The untold story of the Harvard class of ’63, whose Black students fought to create their own identities on the cusp between integration and affirmative action. In the fall of 1959, Harvard recruited an unprecedented eighteen “Negro” boys as an early form of affirmative action. Four years later they would graduate as African Americans. Some fifty years later, one of these trailblazing Harvard grads, Kent Garrett, would begin to reconnect with his classmates and explore their vastly different backgrounds, lives, and what their time at Harvard meant.
Part memoir, part group portrait, and part narrative history of the intersection between the civil rights movement and higher education, this is the remarkable story of brilliant, singular boys whose identities were changed at and by Harvard, and who, in turn, changed Harvard.

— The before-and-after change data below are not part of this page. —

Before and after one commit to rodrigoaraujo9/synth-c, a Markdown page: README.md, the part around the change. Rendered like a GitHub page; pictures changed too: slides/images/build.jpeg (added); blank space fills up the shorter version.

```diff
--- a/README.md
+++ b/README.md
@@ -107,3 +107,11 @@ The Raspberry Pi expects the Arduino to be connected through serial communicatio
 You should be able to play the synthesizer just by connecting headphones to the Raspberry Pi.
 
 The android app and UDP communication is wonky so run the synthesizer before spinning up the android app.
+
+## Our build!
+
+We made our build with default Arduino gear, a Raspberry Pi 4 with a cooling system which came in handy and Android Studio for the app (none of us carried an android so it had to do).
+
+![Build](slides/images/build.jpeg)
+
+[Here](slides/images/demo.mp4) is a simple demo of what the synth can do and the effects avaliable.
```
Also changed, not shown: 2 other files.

About the Author:
KENT GARRETT was born in the Fort Greene Projects in Brooklyn, New York. He excelled in the New York City Public Schools and went on to Harvard College in 1959. He was one of the producers of the ground-breaking public TV program Black Journal and went on to a long career with CBS and NBC News. In 1997, he left the rat race and became an organic dairy farmer in upstate New York.
JEANNE ELLSWORTH grew up in northwest New Jersey and taught elementary school there for ten years. After returning to school to get a doctorate, she was a teacher educator in the State University of New York system for over twenty years. Since 2007, she has lived in the Catskill Mountains with her partner, Kent Garrett.